Fulton County Chairman
Our pick: John Eaves
You've got to feel sorry for Fulton County Chairman John Eaves. Georgia's most populous county is also one of its most fractured. It's also one of the state's most politically, racially, and economically diverse. In the northern part of the county, you have some residents calling for a split from Fulton. In the south, where there's greater economic inequality, residents are clamoring for additional services. Each county commissioner protects his/her respective turf, making for epic meetings and dysfunction. For some reason Eaves still wants the job. And we believe he deserves it.
It's not that we think Eaves is a deft politician who has the solutions to all the county's problems. In some cases, he'll readily acknowledge he doesn't — a rare thing to hear during election season. But he has a better chance of actually helping the county than his Republican challenger, Earl Cooper, who's untested and unproven in elected office.
If re-elected, Eaves says he'll focus on the ongoing metamorphosis of Grady Memorial Hospital, the vitally important public hospital that's fueled in part by county funds. He says he'll boost public safety by continuing progress he's made working with judges, prosecutors, and other public officials. With the commission's balance of power shifting to the county's more affluent northern part, Eaves is looking at ways to expand senior and library services in those areas — a tricky move that will surely rouse debate, considering the need is greater in south Fulton.

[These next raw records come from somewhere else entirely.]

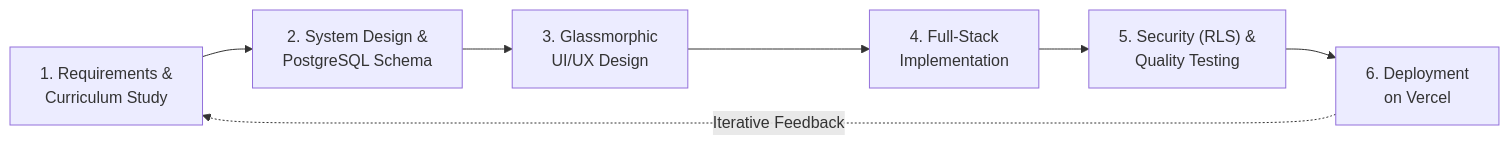
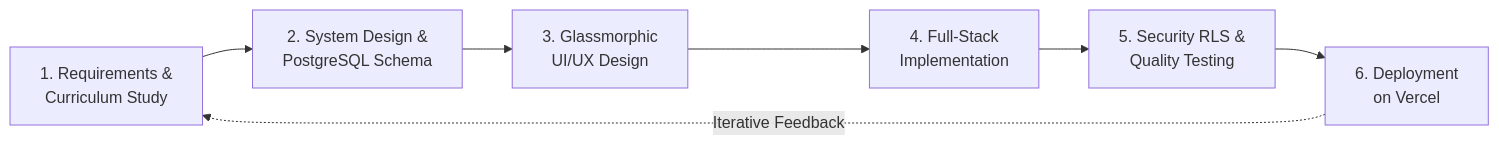
One commit to eseromdemissew/vellum changed the third of 7 diagrams in README.md. Above: the diagram before and after it, drawn with Mermaid. The commit also changed other lines of this file, not shown here.

Commit message:
fix(docs): resolve Mermaid syntax error on System Architecture and normalize all diagrams for GitHub renderer

````diff
--- a/README.md
+++ b/README.md
@@ -398,9 +404,9 @@
 ```mermaid
 flowchart LR
     A["1. Requirements &<br/>Curriculum Study"] --> B["2. System Design &<br/>PostgreSQL Schema"]
     B --> C["3. Glassmorphic<br/>UI/UX Design"]
     C --> D["4. Full-Stack<br/>Implementation"]
-    D --> E["5. Security (RLS) &<br/>Quality Testing"]
+    D --> E["5. Security RLS &<br/>Quality Testing"]
     E --> F["6. Deployment<br/>on Vercel"]
-    F -. Iterative Feedback .-> A
+    F -. "Iterative Feedback" .-> A
 ```
````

Finally, Eaves says he wants to right-size the county. Ninety percent of Fulton has been gobbled up by cities, which have taken over police, fire, and other services. The county will never go away, but it needs to become more efficient — a major accounting firm's audit could lead to some outsourcing. Fulton has changed and needs to get closer to its core mission of providing health and human services, housing inmates, and actually running the courts. Just hope Eaves can get it all done.